House and Senate budget leaders Tuesday night unveiled an budget agreement that would set federal discretionary spending at more than one trillion annually for current and next fiscal years and replace sequestration cuts. The deal would also cut the deficit by $23 billion while not raising taxes, House Budget Committee Chairman Paul Ryan (R-Wis.) said during a press conference.
Leaders of the Senate and House Armed Service Committees said Monday they've found agreement in a bipartisan defense authorization for fiscal 2014, but prospects for the compromise measure aren't straightforward.
The bicameral congressional budget committee reaches its self-imposed deadline for producing a one year budget framework in five days--and in an unusual twist, lawmakers are hopeful a deal will be reached.
"There is broad agreement that the sequestration cuts are poorly designed. But policymakers would be well-advised not to replace one set of harmful cuts with another set of harmful cuts," the Washington, D.C.-based think tank says in a November report.
Just before leaving for Thanksgiving break, the Senate dealt a body blow to the bill that sets Defense Department spending levels, leaving it in peril as the legislative calendar for the year winds down.
With the self-imposed deadline to finish up fiscal 2014 budget negotiations looming, there's no sign that the budget committee created after the October government shutdown will strike a deal. The budget conference deadline hits Dec. 13, but there aren't immediate consequences until Jan. 15 when funding from the continuing resolution that reopened the government in Oct. runs out.
The council, composed of tax professionals and academics, says budget cuts have driven up the cost of compliance for taxpayers, because fewer resources are available for the IRS to produce clear regulations and provide assistance to taxpayers.
Defense Department costs between 2014 and 2021 will increase far beyond the caps set by the Budget Control Act, Congressional Budget Office analysis of the DoD future years defense plan report. The CBO conducted its projection of DoD base budget costs and said it would be about $30 billion higher than the DoD projected in the FYDP.

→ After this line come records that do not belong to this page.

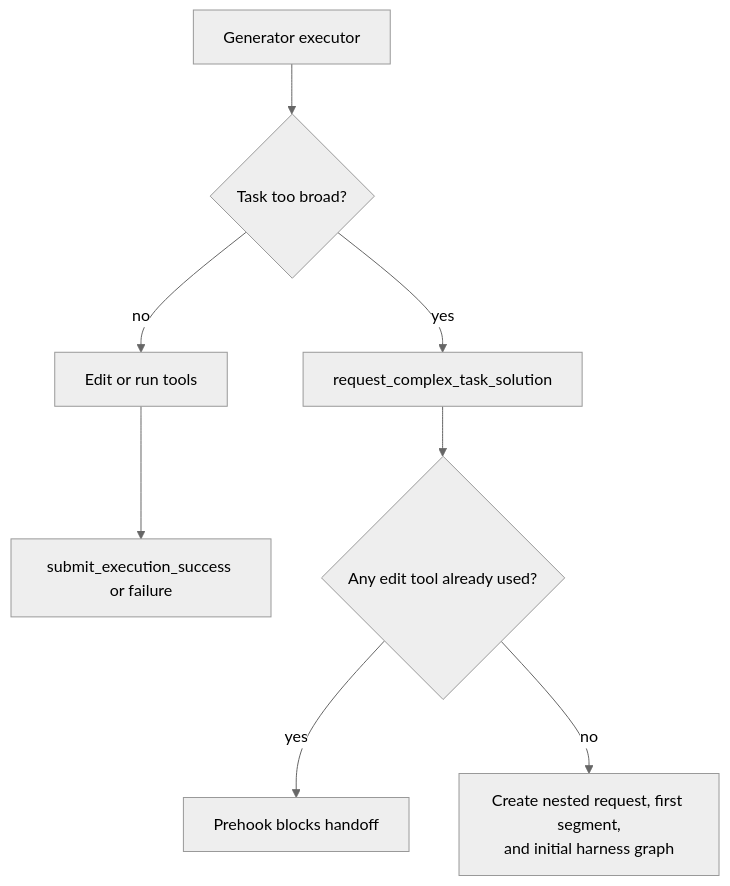
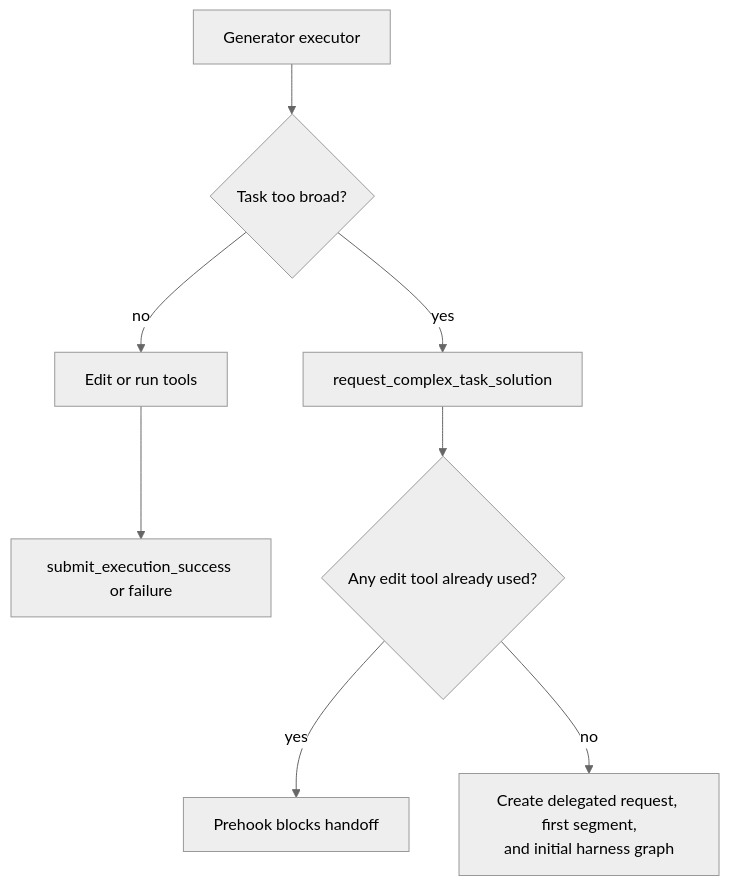
One commit to Ephemeral-AI-Lab/ephemeral-os changed the third of 5 diagrams in docs/architecture/task-center-harness-migration/phase-03-implementation-plan.md. Above: the diagram before and after it, drawn with Mermaid (neutral theme). The commit also changed other lines of this file and 25 other files, not shown here.

````diff
--- a/docs/architecture/task-center-harness-migration/phase-03-implementation-plan.md
+++ b/docs/architecture/task-center-harness-migration/phase-03-implementation-plan.md
@@ -157,10 +157,10 @@
 ```mermaid
 flowchart TD
     Executor["Generator executor"] --> Choice{"Task too broad?"}
     Choice -->|"no"| Normal["Edit or run tools"]
     Normal --> Terminal["submit_execution_success or failure"]
     Choice -->|"yes"| Handoff["request_complex_task_solution"]
     Handoff --> Edited{"Any edit tool already used?"}
     Edited -->|"yes"| Block["Prehook blocks handoff"]
-    Edited -->|"no"| HandoffRuntime["Create nested request, first segment,<br/>and initial harness graph"]
+    Edited -->|"no"| HandoffRuntime["Create delegated request, first segment,<br/>and initial harness graph"]
 ```
````
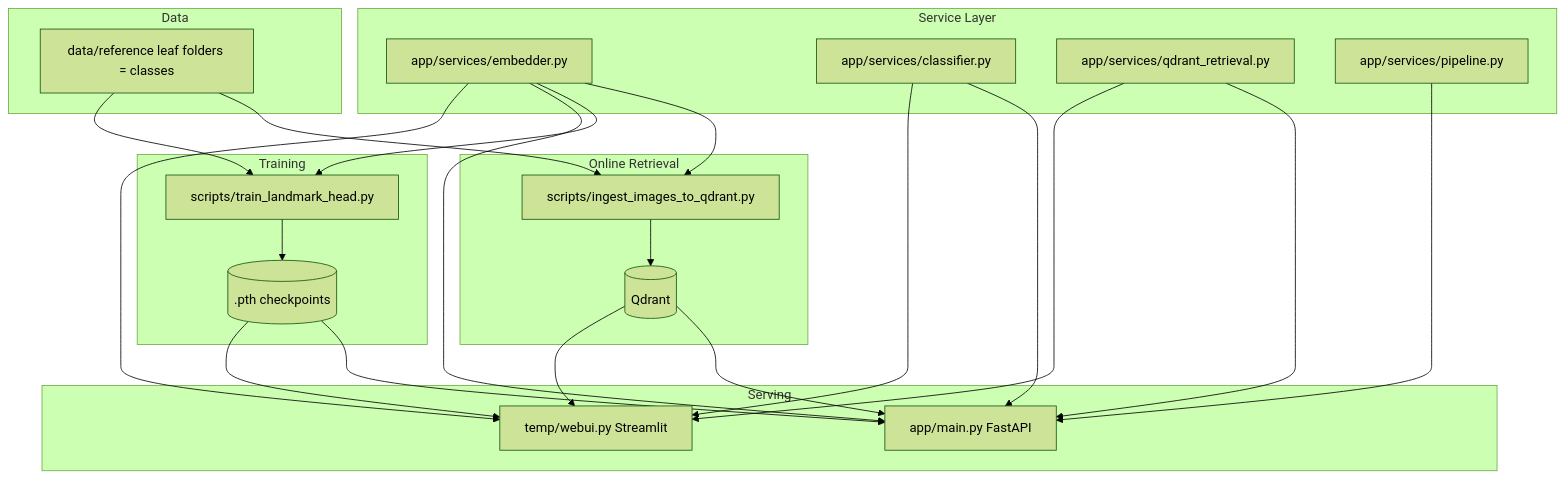
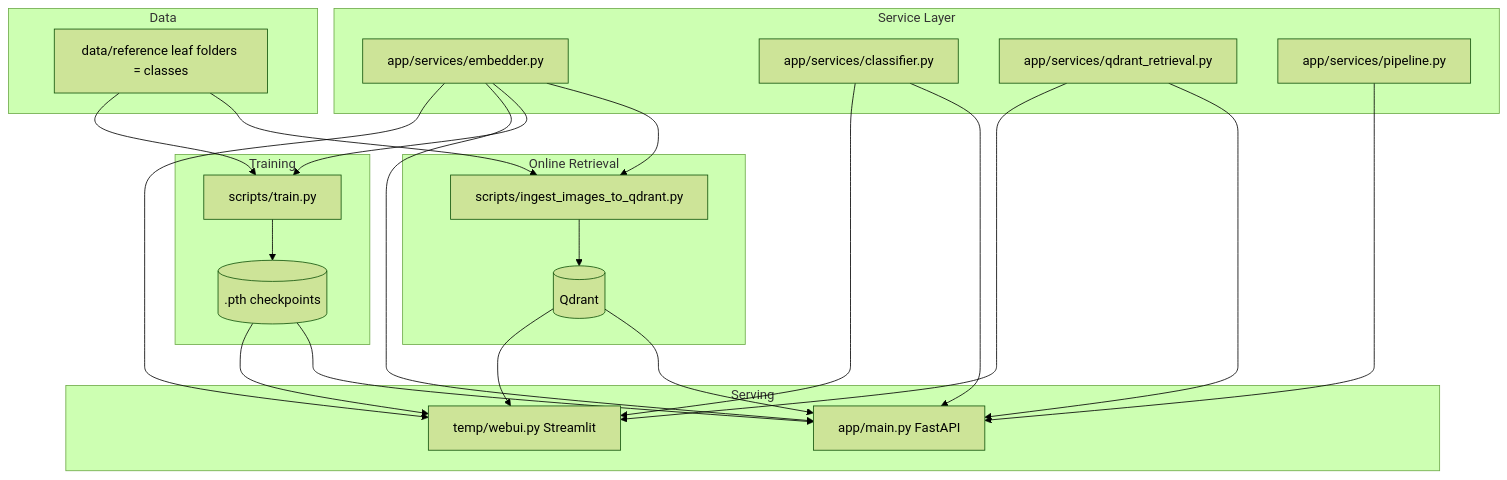
The diagram in README.md (zhengyu89/AITB_Model), drawn with Mermaid (forest theme) before and after one commit. The commit also changed other lines of this file and 2 other files, not shown here.

````diff
--- a/README.md
+++ b/README.md
@@ -7,41 +7,41 @@
 ```mermaid
 flowchart TB
   subgraph data [Data]
     REF[data/reference leaf folders = classes]
   end
   subgraph app [Service Layer]
     DINO[app/services/embedder.py]
     CLS[app/services/classifier.py]
     RET[app/services/qdrant_retrieval.py]
     PIPE[app/services/pipeline.py]
   end
   subgraph online [Online Retrieval]
     ING[scripts/ingest_images_to_qdrant.py]
     QD[(Qdrant)]
     ING --> QD
   end
   subgraph train [Training]
-    TL[scripts/train_landmark_head.py]
+    TL[scripts/train.py]
     PTH[(.pth checkpoints)]
     TL --> PTH
   end
   subgraph serve [Serving]
     API[app/main.py FastAPI]
     WEB[temp/webui.py Streamlit]
   end
   REF --> ING
   REF --> TL
   DINO --> ING
   DINO --> TL
   DINO --> API
   DINO --> WEB
   CLS --> API
   CLS --> WEB
   RET --> API
   RET --> WEB
   PIPE --> API
   QD --> API
   QD --> WEB
   PTH --> API
   PTH --> WEB
 ```
````
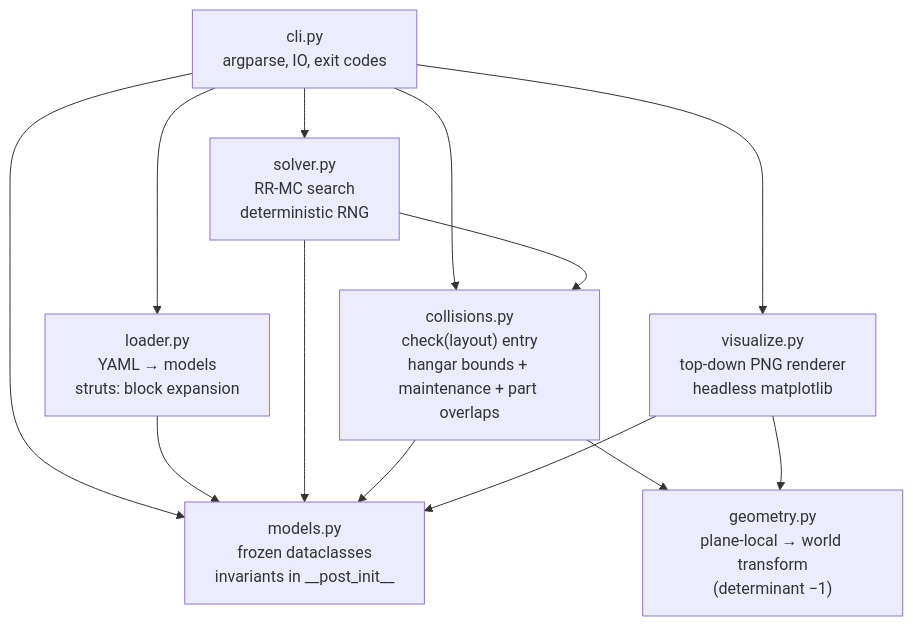
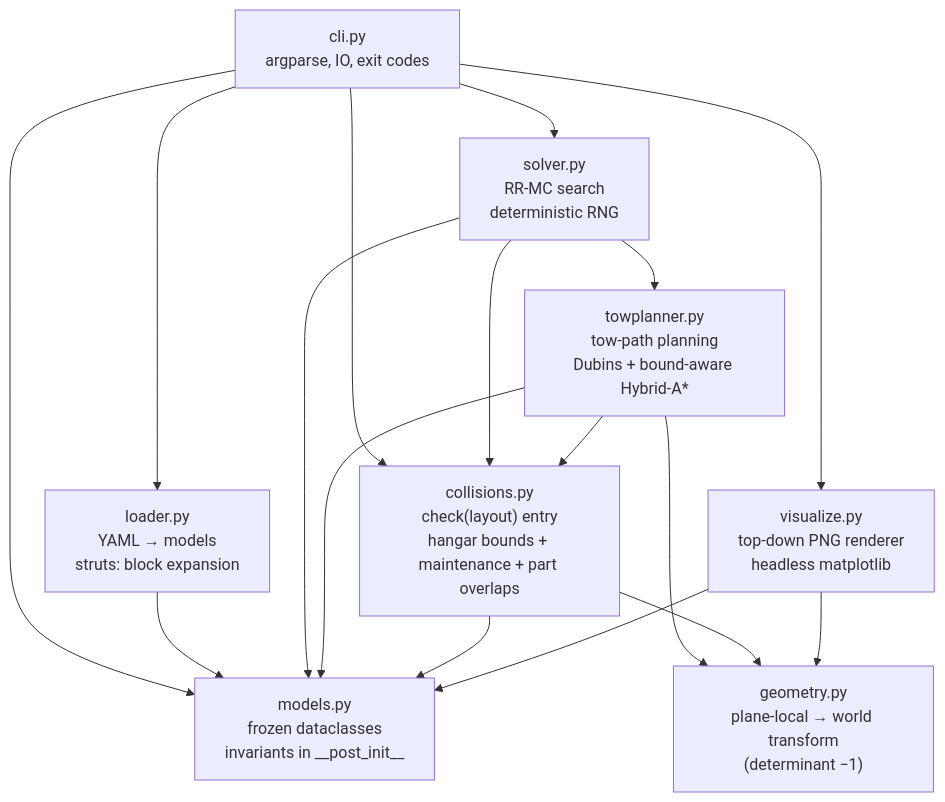
Before and after one commit to DocGerd/hangarfit: the diagram in docs/architecture/05-building-block-view.md, drawn with Mermaid. The commit also changed other lines of this file and 6 other files, not shown here.

````diff
--- a/docs/architecture/05-building-block-view.md
+++ b/docs/architecture/05-building-block-view.md
@@ -9,27 +9,33 @@
 ```mermaid
 flowchart TD
     cli["cli.py<br/>argparse, IO, exit codes"]
     loader["loader.py<br/>YAML → models<br/>struts: block expansion"]
     models["models.py<br/>frozen dataclasses<br/>invariants in __post_init__"]
     geometry["geometry.py<br/>plane-local → world transform<br/>(determinant −1)"]
     collisions["collisions.py<br/>check(layout) entry<br/>hangar bounds + maintenance + part overlaps"]
     solver["solver.py<br/>RR-MC search<br/>deterministic RNG"]
+    towplanner["towplanner.py<br/>tow-path planning<br/>Dubins + bound-aware Hybrid-A*"]
     visualize["visualize.py<br/>top-down PNG renderer<br/>headless matplotlib"]
 
     cli --> loader
     cli --> collisions
     cli --> solver
     cli --> visualize
     cli --> models
 
     loader --> models
 
     solver --> collisions
     solver --> models
+    solver --> towplanner
+
+    towplanner --> collisions
+    towplanner --> geometry
+    towplanner --> models
 
     collisions --> geometry
     collisions --> models
 
     visualize --> geometry
     visualize --> models
 ```
````
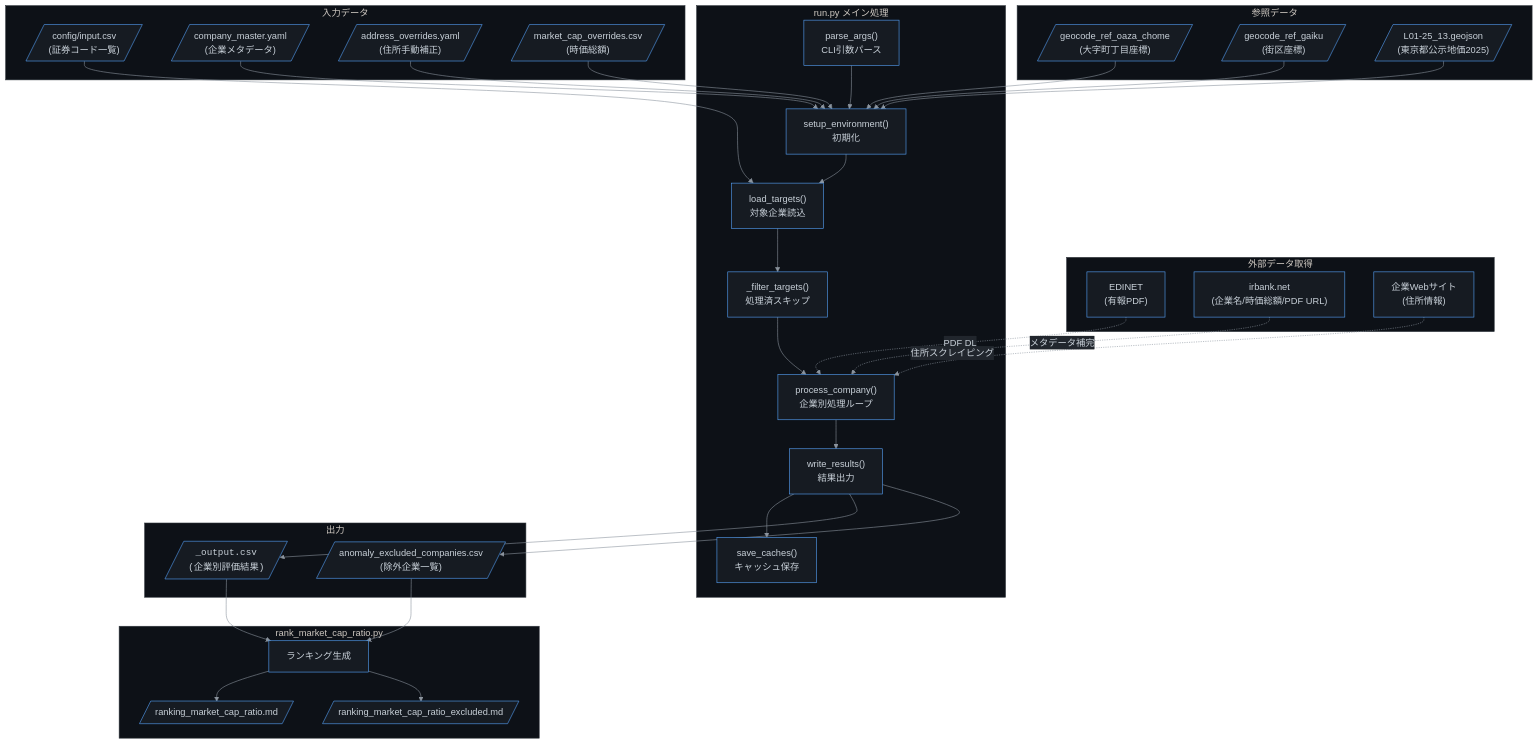
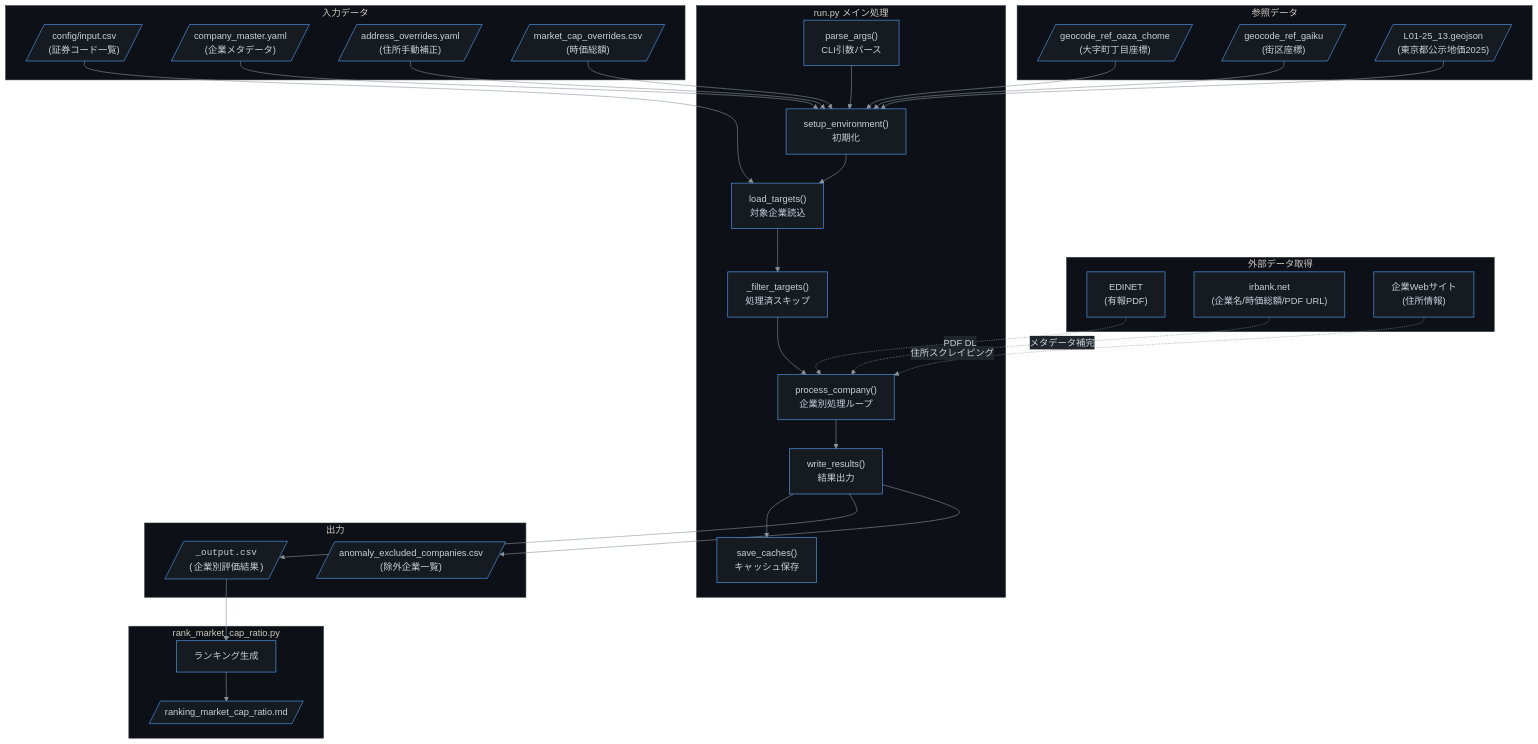
One commit to expgolemclone/land_value_research changed the first of 12 diagrams in docs/ARCHITECTURE.md. Above: the diagram before and after it, drawn with Mermaid. The commit also changed other lines of this file and 5 other files, not shown here.

````diff
--- a/docs/ARCHITECTURE.md
+++ b/docs/ARCHITECTURE.md
@@ -9,64 +9,61 @@
 ```mermaid
 %%{init: {"theme":"base","themeVariables":{"background":"#0d1117","primaryColor":"#161b22","primaryTextColor":"#c9d1d9","primaryBorderColor":"#58a6ff","secondaryColor":"#21262d","tertiaryColor":"#30363d","lineColor":"#8b949e","clusterBkg":"#0d1117","clusterBorder":"#30363d"}}}%%
 flowchart TB
     subgraph INPUT["入力データ"]
         CSV[/"config/input.csv<br>(証券コード一覧)"/]
         YAML1[/"company_master.yaml<br>(企業メタデータ)"/]
         YAML2[/"address_overrides.yaml<br>(住所手動補正)"/]
         MCAP[/"market_cap_overrides.csv<br>(時価総額)"/]
     end
 
     subgraph REF["参照データ"]
         GEO_OAZA[/"geocode_ref_oaza_chome<br>(大字町丁目座標)"/]
         GEO_GAIKU[/"geocode_ref_gaiku<br>(街区座標)"/]
         LANDPRICE[/"L01-25_13.geojson<br>(東京都公示地価2025)"/]
     end
 
     subgraph EXTERNAL["外部データ取得"]
         EDINET["EDINET<br>(有報PDF)"]
         IRBANK["irbank.net<br>(企業名/時価総額/PDF URL)"]
         WEB["企業Webサイト<br>(住所情報)"]
     end
 
     subgraph MAIN["run.py メイン処理"]
         PARSE["parse_args()<br>CLI引数パース"]
         SETUP["setup_environment()<br>初期化"]
         LOAD["load_targets()<br>対象企業読込"]
         FILTER["_filter_targets()<br>処理済スキップ"]
         LOOP["process_company()<br>企業別処理ループ"]
         WRITE["write_results()<br>結果出力"]
         SAVE["save_caches()<br>キャッシュ保存"]
     end
 
     subgraph OUTPUT["出力"]
         OUT_CSV[/"<code>_output.csv<br>(企業別評価結果)"/]
         EXCL_CSV[/"anomaly_excluded_companies.csv<br>(除外企業一覧)"/]
     end
 
     subgraph RANK["rank_market_cap_ratio.py"]
         RANK_PROC["ランキング生成"]
         RANK_MD[/"ranking_market_cap_ratio.md"/]
-        EXCL_MD[/"ranking_market_cap_ratio_excluded.md"/]
     end
 
     CSV --> LOAD
     YAML1 --> SETUP
     YAML2 --> SETUP
     MCAP --> SETUP
     GEO_OAZA --> SETUP
     GEO_GAIKU --> SETUP
     LANDPRICE --> SETUP
 
     EDINET -.->|PDF DL| LOOP
     IRBANK -.->|メタデータ補完| LOOP
     WEB -.->|住所スクレイピング| LOOP
 
     PARSE --> SETUP --> LOAD --> FILTER --> LOOP --> WRITE --> SAVE
     WRITE --> OUT_CSV
     WRITE --> EXCL_CSV
 
     OUT_CSV --> RANK_PROC
-    EXCL_CSV --> RANK_PROC
     RANK_PROC --> RANK_MD
-    RANK_PROC --> EXCL_MD
 ```
````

Sequestration will hit harder in fiscal 2014 than it did because cuts will be larger and one-time fixes that mitigated the impacts last year cannot be used again, a Nov. 21 Center for American Progress report says. Sequestration will cut $24 billion more in 2014 than it did in 2013, because Congress partially repealed the 2013 sequester in the American Taxpayer Relief Act, the report says.